Items from a dataset
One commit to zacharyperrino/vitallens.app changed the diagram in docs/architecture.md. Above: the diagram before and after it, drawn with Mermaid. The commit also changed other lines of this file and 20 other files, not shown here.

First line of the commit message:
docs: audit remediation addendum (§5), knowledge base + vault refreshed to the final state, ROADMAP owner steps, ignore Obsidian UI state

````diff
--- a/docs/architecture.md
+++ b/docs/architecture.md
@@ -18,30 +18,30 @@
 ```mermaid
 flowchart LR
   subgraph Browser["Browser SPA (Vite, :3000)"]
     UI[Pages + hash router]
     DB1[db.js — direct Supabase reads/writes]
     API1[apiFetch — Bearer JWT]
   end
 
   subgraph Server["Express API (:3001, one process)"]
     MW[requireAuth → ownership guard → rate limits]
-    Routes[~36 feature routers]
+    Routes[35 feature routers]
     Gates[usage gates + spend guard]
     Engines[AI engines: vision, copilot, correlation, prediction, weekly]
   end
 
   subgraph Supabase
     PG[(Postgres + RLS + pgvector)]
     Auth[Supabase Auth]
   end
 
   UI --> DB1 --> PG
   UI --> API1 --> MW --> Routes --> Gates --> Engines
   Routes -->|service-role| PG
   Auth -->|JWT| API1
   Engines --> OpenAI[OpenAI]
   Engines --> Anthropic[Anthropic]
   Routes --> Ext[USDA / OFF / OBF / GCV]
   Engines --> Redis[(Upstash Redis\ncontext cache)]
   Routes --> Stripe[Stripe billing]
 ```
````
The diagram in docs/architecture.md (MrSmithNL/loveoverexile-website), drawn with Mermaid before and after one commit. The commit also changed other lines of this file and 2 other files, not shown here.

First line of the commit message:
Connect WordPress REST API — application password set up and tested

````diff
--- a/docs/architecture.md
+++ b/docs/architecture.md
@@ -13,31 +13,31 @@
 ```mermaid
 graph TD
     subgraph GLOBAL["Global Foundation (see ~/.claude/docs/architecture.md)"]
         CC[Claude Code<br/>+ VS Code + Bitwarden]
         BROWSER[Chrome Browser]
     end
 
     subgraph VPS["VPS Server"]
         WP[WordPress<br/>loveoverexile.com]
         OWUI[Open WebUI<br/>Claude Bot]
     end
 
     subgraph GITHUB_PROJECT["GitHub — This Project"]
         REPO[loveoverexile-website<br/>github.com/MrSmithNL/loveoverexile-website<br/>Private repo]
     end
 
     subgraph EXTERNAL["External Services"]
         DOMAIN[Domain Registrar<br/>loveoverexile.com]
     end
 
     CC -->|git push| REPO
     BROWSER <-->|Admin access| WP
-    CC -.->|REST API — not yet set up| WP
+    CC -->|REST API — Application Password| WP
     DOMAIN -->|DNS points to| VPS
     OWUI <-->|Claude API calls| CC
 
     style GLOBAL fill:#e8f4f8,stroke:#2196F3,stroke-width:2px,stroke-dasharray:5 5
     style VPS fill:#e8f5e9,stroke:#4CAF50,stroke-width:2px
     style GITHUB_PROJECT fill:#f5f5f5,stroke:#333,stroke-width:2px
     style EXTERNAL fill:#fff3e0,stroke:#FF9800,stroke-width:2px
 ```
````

REQUIRED ACTION — Copy down each line in the entries that has the word "Routes".

FINISHED TASK —
-    Routes[~36 feature routers]
+    Routes[35 feature routers]
   UI --> API1 --> MW --> Routes --> Gates --> Engines
   Routes -->|service-role| PG
   Routes --> Ext[USDA / OFF / OBF / GCV]
   Routes --> Stripe[Stripe billing]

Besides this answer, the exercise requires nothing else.